Crossing Hitler: Who Was Hans Litten?
In the Eden Dance Palace trial of 1931, in which four Nazi storm troopers stood accused of criminal assault and attempted murder, a lawyer for the prosecution requested the presence of Adolf Hitler as a witness. Who was this fearless lawyer? Hans Litten. In Crossing Hitler: The Man Who Put the Nazis on the Witness Stand, Benjamin Carter Hett an Associate Professor of History at Hunter college and a former trial lawyer, tells the story of this historic confrontation, as well as the man who for a brief moment posed a serious threat to the Nazis rise to power. In the excerpt below we learn a little about who Hans Litten was.
Who was Hans Litten? Years later his closest friend, Max Fürst, remembered him as “more than a brother…’a part of myself,’” but also as a fanatical warrior who fought with the desperation of “one who fights the last battle.” Countess Marion Donhoff, editor in chief of the Die Zeit (Time), believed that Litten was “one of those righteous men for whose sake the Lord did not allow the city-the country, the nation-to be entirely ruined.” Kurt Hiller, a friend from Berlin political circles and later a cellmate in a concentration camp, called him “a true Christian by nature, and also by conviction.” Another fellow prisoner was more sardonic: “A definite genius, but not easy to live with.”
Photographs show a serious, bespectacled young man, already growing portly and inclined to a double chin, with thinning hair combed back from a widow’s peak and worn unusually long for the time (“Only soldiers and slaves get their hair shorn,” he liked to say). He was tall: his closest friends’ small daughter remembered him as “the big man with glasses,” and a youth movement friend described him as a “tall, pale young man.” Beyond his height, the photos do not suggest a man who would be striking or memorable.

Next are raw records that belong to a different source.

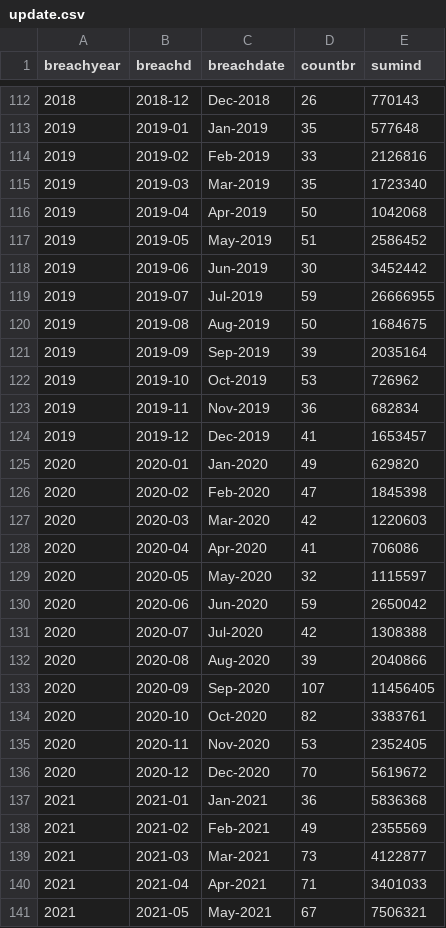
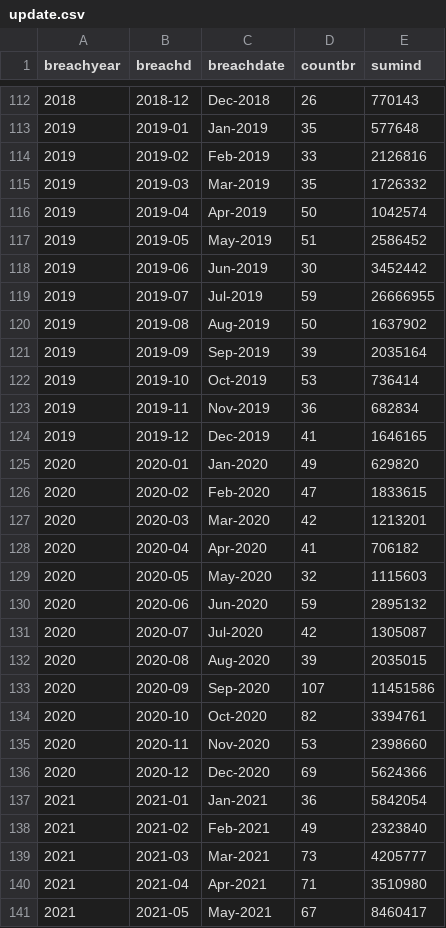
Before and after one commit to timbroderick/databreaches, a CSV file: 2_output/update.csv, drawn as a sheet; only a part is shown, gaps mark what is left out; the diff covers the shown part only.

```diff
--- a/2_output/update.csv
+++ b/2_output/update.csv
@@ -114,4 +114,4 @@ breachyear,breachd,breachdate,countbr,sumind
 2019,2019-02,Feb-2019,33,2126816
-2019,2019-03,Mar-2019,35,1723340
-2019,2019-04,Apr-2019,50,1042068
+2019,2019-03,Mar-2019,35,1726332
+2019,2019-04,Apr-2019,50,1042574
 2019,2019-05,May-2019,51,2586452
@@ -119,23 +119,23 @@ breachyear,breachd,breachdate,countbr,sumind
 2019,2019-07,Jul-2019,59,26666955
-2019,2019-08,Aug-2019,50,1684675
+2019,2019-08,Aug-2019,50,1637902
 2019,2019-09,Sep-2019,39,2035164
-2019,2019-10,Oct-2019,53,726962
+2019,2019-10,Oct-2019,53,736414
 2019,2019-11,Nov-2019,36,682834
-2019,2019-12,Dec-2019,41,1653457
+2019,2019-12,Dec-2019,41,1646165
 2020,2020-01,Jan-2020,49,629820
-2020,2020-02,Feb-2020,47,1845398
-2020,2020-03,Mar-2020,42,1220603
-2020,2020-04,Apr-2020,41,706086
-2020,2020-05,May-2020,32,1115597
-2020,2020-06,Jun-2020,59,2650042
-2020,2020-07,Jul-2020,42,1308388
-2020,2020-08,Aug-2020,39,2040866
-2020,2020-09,Sep-2020,107,11456405
-2020,2020-10,Oct-2020,82,3383761
-2020,2020-11,Nov-2020,53,2352405
-2020,2020-12,Dec-2020,70,5619672
-2021,2021-01,Jan-2021,36,5836368
-2021,2021-02,Feb-2021,49,2355569
-2021,2021-03,Mar-2021,73,4122877
-2021,2021-04,Apr-2021,71,3401033
-2021,2021-05,May-2021,67,7506321
+2020,2020-02,Feb-2020,47,1833615
+2020,2020-03,Mar-2020,42,1213201
+2020,2020-04,Apr-2020,41,706182
+2020,2020-05,May-2020,32,1115603
+2020,2020-06,Jun-2020,59,2895132
+2020,2020-07,Jul-2020,42,1305087
+2020,2020-08,Aug-2020,39,2035015
+2020,2020-09,Sep-2020,107,11451586
+2020,2020-10,Oct-2020,82,3394761
+2020,2020-11,Nov-2020,53,2398660
+2020,2020-12,Dec-2020,69,5624366
+2021,2021-01,Jan-2021,36,5842054
+2021,2021-02,Feb-2021,49,2323840
+2021,2021-03,Mar-2021,73,4205777
+2021,2021-04,Apr-2021,71,3510980
+2021,2021-05,May-2021,67,8460417
```
Also changed, not shown: 11 added rows and 25 edited cells elsewhere in this file, 1_data/breach_report.csv, 2_output/byyear.csv, 14 other files.
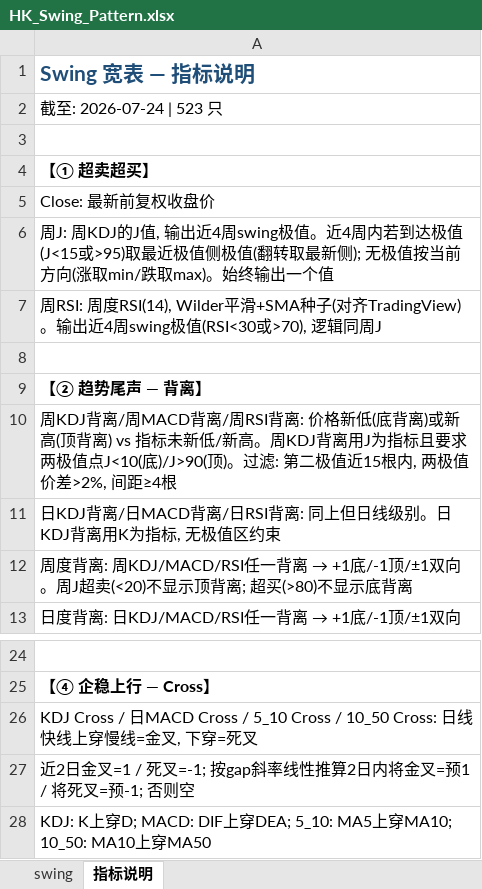
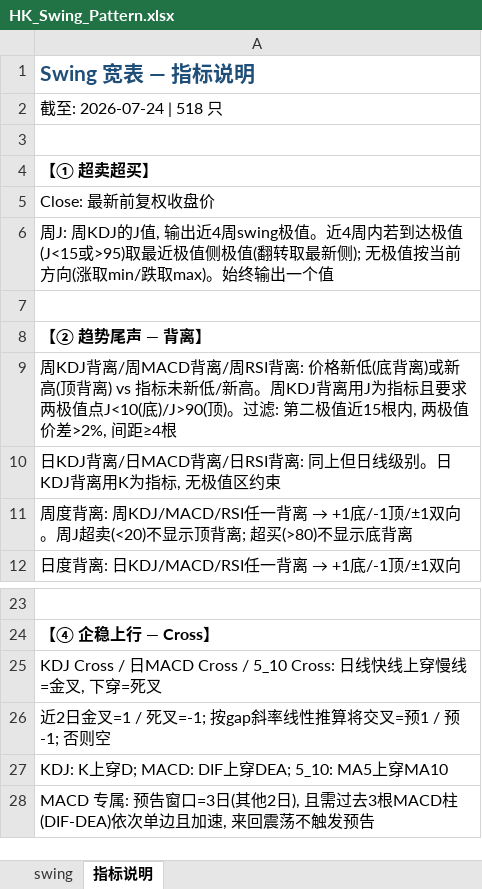
Before and after one commit to jibom/trend-equity-screener, an Excel workbook: hk_swing_pattern/HK_Swing_Pattern.xlsx, sheet 指标说明, drawn as a sheet; only a part is shown, gaps mark what is left out; values as stored, in another font and other column widths than the file's, no borders; removed rows and columns are numbered as before the commit, all else as after; the diff names each change by its address in the sheet, - before the commit and + after, or states it on an @@ line.

```diff
--- a/hk_swing_pattern/HK_Swing_Pattern.xlsx (sheet 指标说明)
+++ b/hk_swing_pattern/HK_Swing_Pattern.xlsx (sheet 指标说明)
-A2: 截至: 2026-07-24 | 523 只
+A2: 截至: 2026-07-24 | 518 只
-row 7: 周RSI: 周度RSI(14), Wilder平滑+SMA种子(对齐TradingView)。输出近4周swing极值(RSI<30或>70), 逻辑同周J
-A25: …MACD Cross / 5_10 Cross / 10_50 Cross: 日线快…
+A25: …MACD Cross / 5_10 Cross: 日线快…
-A26: …线性推算2日内将金叉=预1 / 将死叉=预-1; 否则…
+A26: …线性推算将交叉=预1 / 预-1; 否则…
-A27: …上穿MA10; 10_50: MA10上穿MA50
+A27: …上穿MA10
+row 28: MACD 专属: 预告窗口=3日(其他2日), 且需过去3根MACD柱(DIF-DEA)依次单边且加速, 来回震荡不触发预告
```
Also changed, not shown: sheet swing, 1 other file.
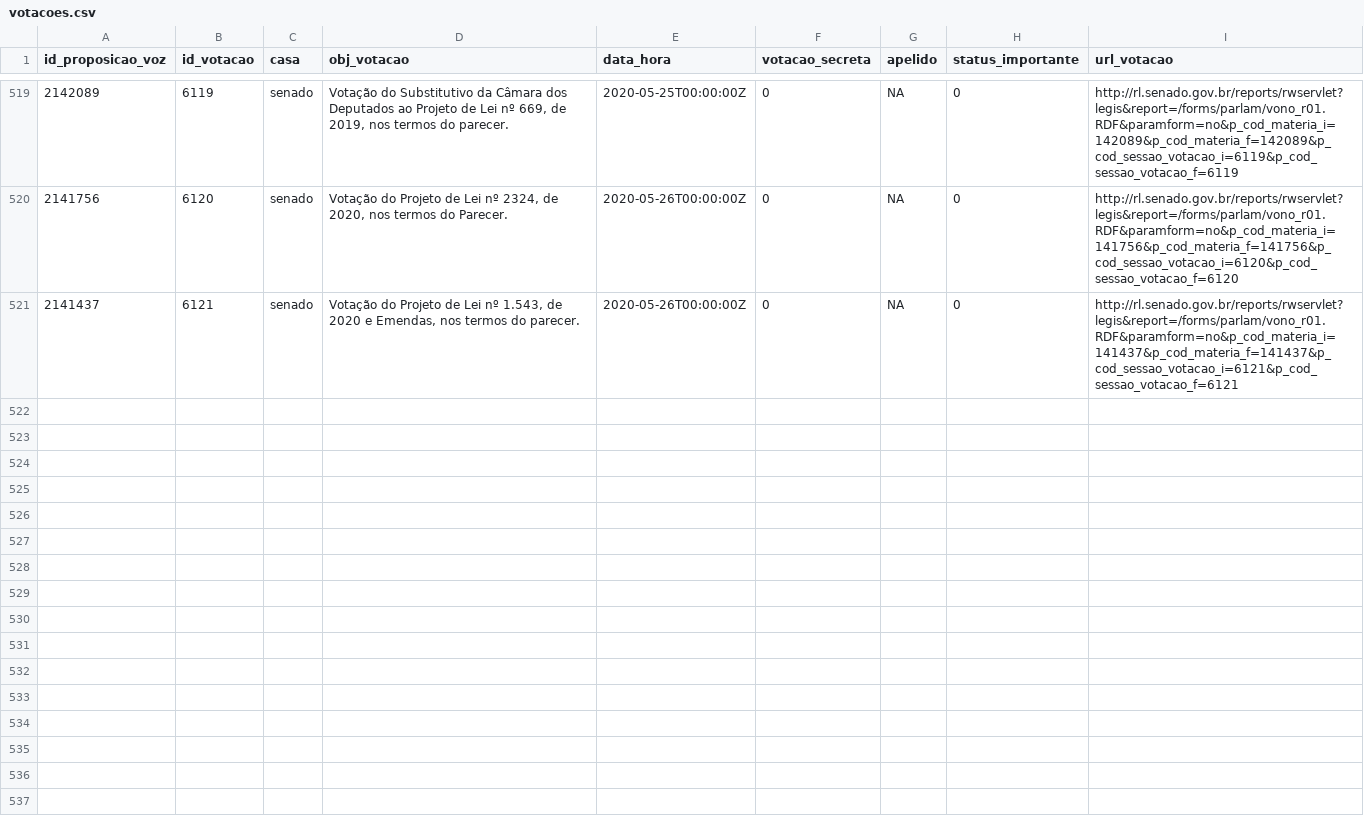
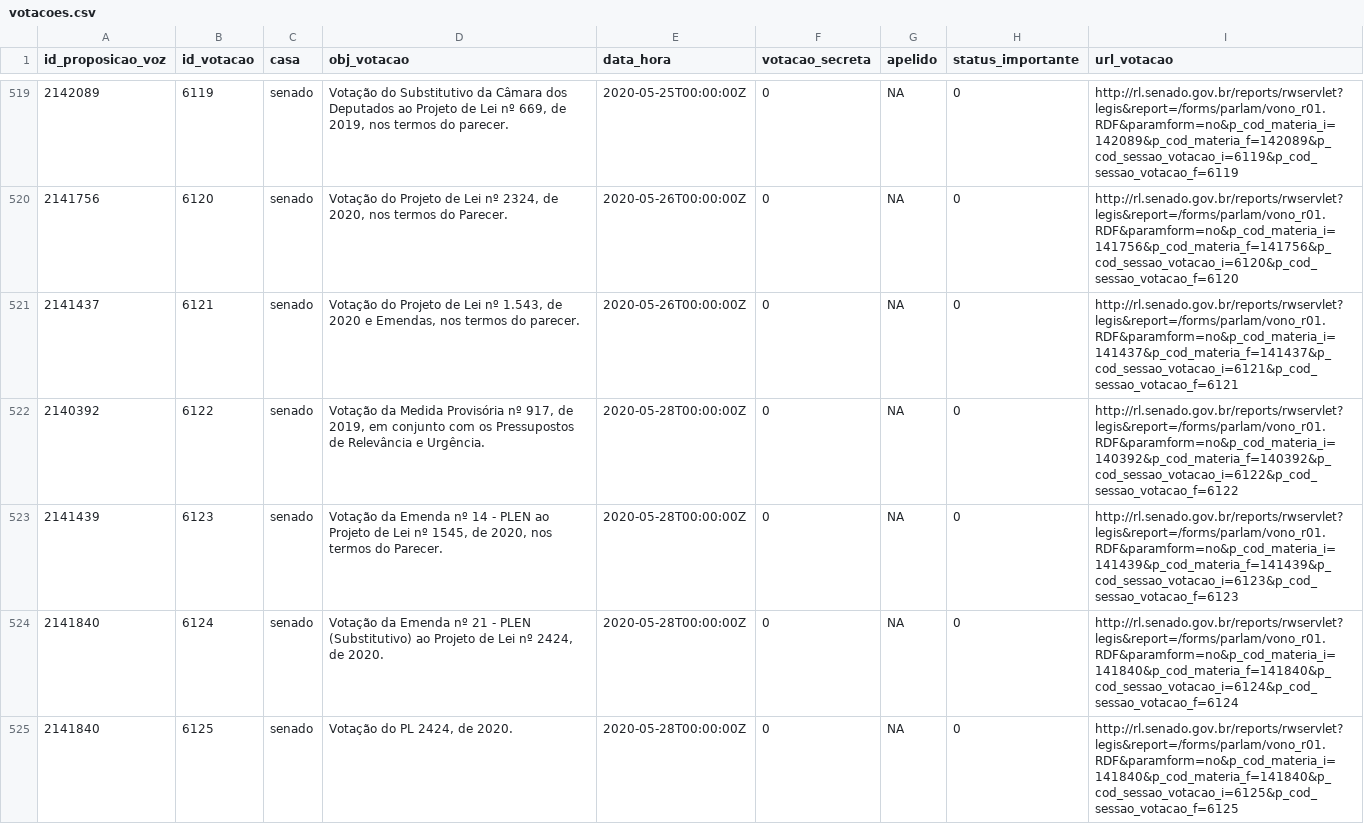
Before and after one commit to null92/radar-do-congresso-dados, a CSV file: bd/data/votacoes.csv, drawn as a sheet; only a part is shown, gaps mark what is left out.

```diff
--- a/bd/data/votacoes.csv
+++ b/bd/data/votacoes.csv
@@ -521 +521,5 @@ id_proposicao_voz,id_votacao,casa,obj_votacao,data_hora,votacao_secreta,apelido,
 2141437,6121,senado,"Votação do Projeto de Lei nº 1.543, de 2020 e Emendas, nos termos do parecer.",2020-05-26T00:00:00Z,0,NA,0,http://rl.senado.gov.br/reports/rwservlet?legis&report=/forms/parlam/vono_r01.RDF&paramform=no&p_cod_materia_i=141437&p_cod_materia_f=141437&p_cod_sessao_votacao_i=6121&p_cod_sessao_votacao_f=6121
+2140392,6122,senado,"Votação da Medida Provisória nº 917, de 2019, em conjunto com os Pressupostos de Relevância e Urgência.",2020-05-28T00:00:00Z,0,NA,0,http://rl.senado.gov.br/reports/rwservlet?legis&report=/forms/parlam/vono_r01.RDF&paramform=no&p_cod_materia_i=140392&p_cod_materia_f=140392&p_cod_sessao_votacao_i=6122&p_cod_sessao_votacao_f=6122
+2141439,6123,senado,"Votação da Emenda nº 14 - PLEN ao Projeto de Lei nº 1545, de 2020, nos termos do Parecer.",2020-05-28T00:00:00Z,0,NA,0,http://rl.senado.gov.br/reports/rwservlet?legis&report=/forms/parlam/vono_r01.RDF&paramform=no&p_cod_materia_i=141439&p_cod_materia_f=141439&p_cod_sessao_votacao_i=6123&p_cod_sessao_votacao_f=6123
+2141840,6124,senado,"Votação da Emenda nº 21 - PLEN (Substitutivo) ao Projeto de Lei nº 2424, de 2020.",2020-05-28T00:00:00Z,0,NA,0,http://rl.senado.gov.br/reports/rwservlet?legis&report=/forms/parlam/vono_r01.RDF&paramform=no&p_cod_materia_i=141840&p_cod_materia_f=141840&p_cod_sessao_votacao_i=6124&p_cod_sessao_votacao_f=6124
+2141840,6125,senado,"Votação do PL 2424, de 2020.",2020-05-28T00:00:00Z,0,NA,0,http://rl.senado.gov.br/reports/rwservlet?legis&report=/forms/parlam/vono_r01.RDF&paramform=no&p_cod_materia_i=141840&p_cod_materia_f=141840&p_cod_sessao_votacao_i=6125&p_cod_sessao_votacao_f=6125
```
Also changed, not shown: bd/data/assiduidade.csv, crawler/raw_data/assiduidade.csv, 8 other files.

Yet people meeting Litten for the first time invariably gained a strong impression. Rudolf Olden, a distinguished lawyer and journalist, remembered the first time he saw Litten. It was in 1928 at a meeting of the League for Human Rights (Lifa für Menschenrechte), a very modern kind of political lobby group that had grown out of a left-leaning association called New Fatherland founded during the First World War by Albert Einstein and the future mayor of West Berlin, Ernst Reuter. Litten asked a question during the discussion. “The speaker had a striking head, a smooth face, rimless glasses over round bright eyes. He work his shirt open at the throat, and short pants, below which the knees were bare.” Olden took the young man for a schoolboy. After the debate, one of Olden’s friends, smiling, told him that the “boy” was in fact the Assessor, or newly qualified lawyer, Hans Litten. The next time Olden saw Litten was in a courtroom. Olden was struck by the contrast between the “childlike face” with the eyes that “gazed pure and clear through the glasses,” and the calm expertise of the lawyer who refused to let anyone intimidate him…
…In her later years his still-grieving mother would remind anyone who listened that “Hitler’s first victims were Germans,” and there were many reasons why, almost from the beginning, the Nazis condemned Litten to imprisonment in a concentration camp, hard labor, prolonged interrogations, beatings, and torture. To the Nazis Litten was half-Jewish, as he was the product of what Germans in the early twentieth century called a mixed marriage. In politics he stood far to the left. And he was a lawyer, a profession for which the Nazis had scant regard.
But above all it was Hitler’s personal fear and hatred that landed Litten in the concentration camps, and this fear and hatred stemmed from the handwritten summons of April 1931. For when Hitler appeared in court in May 8, Litten subjected him to a withering cross-examination, laying bare the violence at the heart of the Nazi movement. The Eden Dance Palace trial exposed Hitler to multiple dangers: criminal prosecution, the disintegration of his party, public exposure of the contradictions on which the Nazis’ appeal was based. It was only through luck that Hitler survived with his political career intact..
…Litten’s resistance to the Nazis went on after the “seizure of power” of January 30, 1933. Although he was one of the first to be arrested after Hitler was made chancellor, Litten fought back even from the concentration camps.